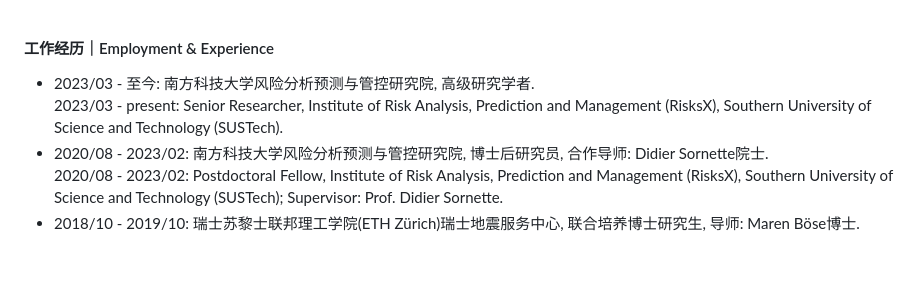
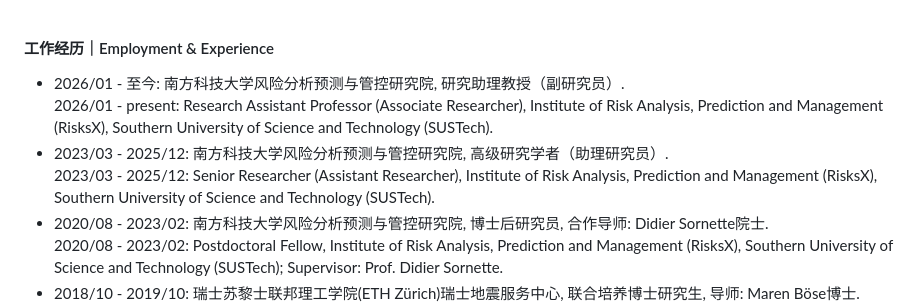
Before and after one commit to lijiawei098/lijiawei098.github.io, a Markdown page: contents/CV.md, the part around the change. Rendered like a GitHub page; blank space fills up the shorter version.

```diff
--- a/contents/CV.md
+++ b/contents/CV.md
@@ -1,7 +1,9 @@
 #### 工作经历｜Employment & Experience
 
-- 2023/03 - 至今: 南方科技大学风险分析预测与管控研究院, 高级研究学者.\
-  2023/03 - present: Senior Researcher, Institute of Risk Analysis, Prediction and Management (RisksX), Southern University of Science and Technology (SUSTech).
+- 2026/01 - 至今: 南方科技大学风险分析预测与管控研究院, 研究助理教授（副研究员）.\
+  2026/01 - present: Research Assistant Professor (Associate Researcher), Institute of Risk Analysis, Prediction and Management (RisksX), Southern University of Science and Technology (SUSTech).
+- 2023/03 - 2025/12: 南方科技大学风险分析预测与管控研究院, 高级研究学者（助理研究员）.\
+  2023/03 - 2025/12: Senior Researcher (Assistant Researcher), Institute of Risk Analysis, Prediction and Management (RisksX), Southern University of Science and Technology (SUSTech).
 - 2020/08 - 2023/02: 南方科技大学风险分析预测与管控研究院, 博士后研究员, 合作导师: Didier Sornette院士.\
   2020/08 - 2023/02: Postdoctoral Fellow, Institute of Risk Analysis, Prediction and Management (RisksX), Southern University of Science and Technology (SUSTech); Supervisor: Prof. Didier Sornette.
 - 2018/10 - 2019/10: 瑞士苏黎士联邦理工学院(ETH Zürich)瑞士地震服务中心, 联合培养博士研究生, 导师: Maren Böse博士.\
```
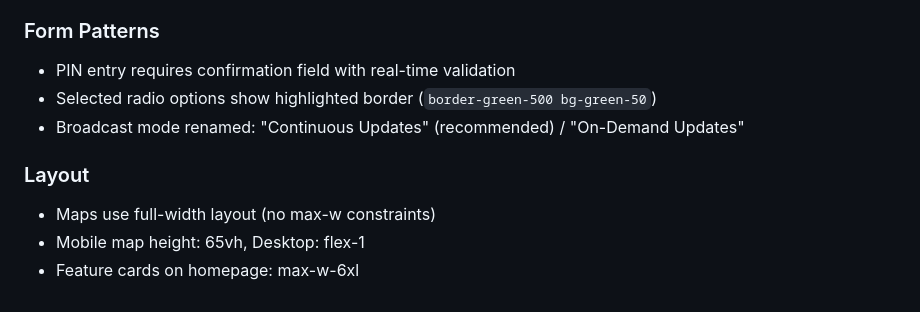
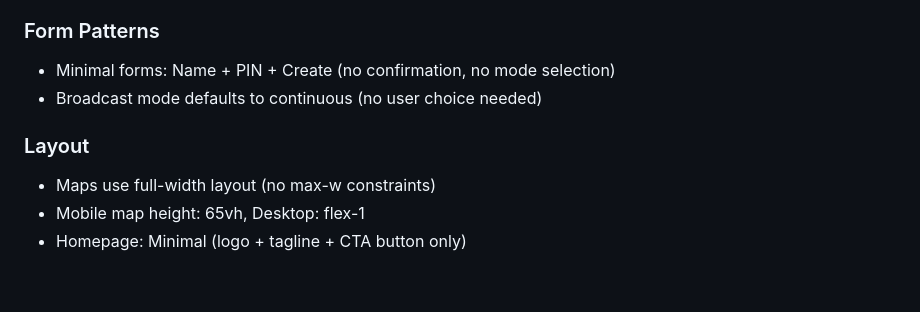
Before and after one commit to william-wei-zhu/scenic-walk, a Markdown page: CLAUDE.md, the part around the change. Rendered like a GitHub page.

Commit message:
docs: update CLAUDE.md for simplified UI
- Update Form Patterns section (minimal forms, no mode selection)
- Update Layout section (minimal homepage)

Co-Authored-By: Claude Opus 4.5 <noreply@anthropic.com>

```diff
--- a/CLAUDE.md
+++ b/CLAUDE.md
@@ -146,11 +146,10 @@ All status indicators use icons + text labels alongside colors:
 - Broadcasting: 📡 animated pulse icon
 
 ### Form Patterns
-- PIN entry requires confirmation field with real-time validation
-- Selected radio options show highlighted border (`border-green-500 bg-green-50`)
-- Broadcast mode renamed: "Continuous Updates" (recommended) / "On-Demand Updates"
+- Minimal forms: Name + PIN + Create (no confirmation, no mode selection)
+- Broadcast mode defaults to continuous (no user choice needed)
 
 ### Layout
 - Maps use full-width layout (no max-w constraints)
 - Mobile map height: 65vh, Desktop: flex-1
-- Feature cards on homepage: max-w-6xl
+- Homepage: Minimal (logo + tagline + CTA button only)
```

TASK ITEM: Would you copy every line of the entries in which "like" appears?

WRITTEN ANSWER:
Before and after one commit to lijiawei098/lijiawei098.github.io, a Markdown page: contents/CV.md, the part around the change. Rendered like a GitHub page; blank space fills up the shorter version.
Before and after one commit to william-wei-zhu/scenic-walk, a Markdown page: CLAUDE.md, the part around the change. Rendered like a GitHub page.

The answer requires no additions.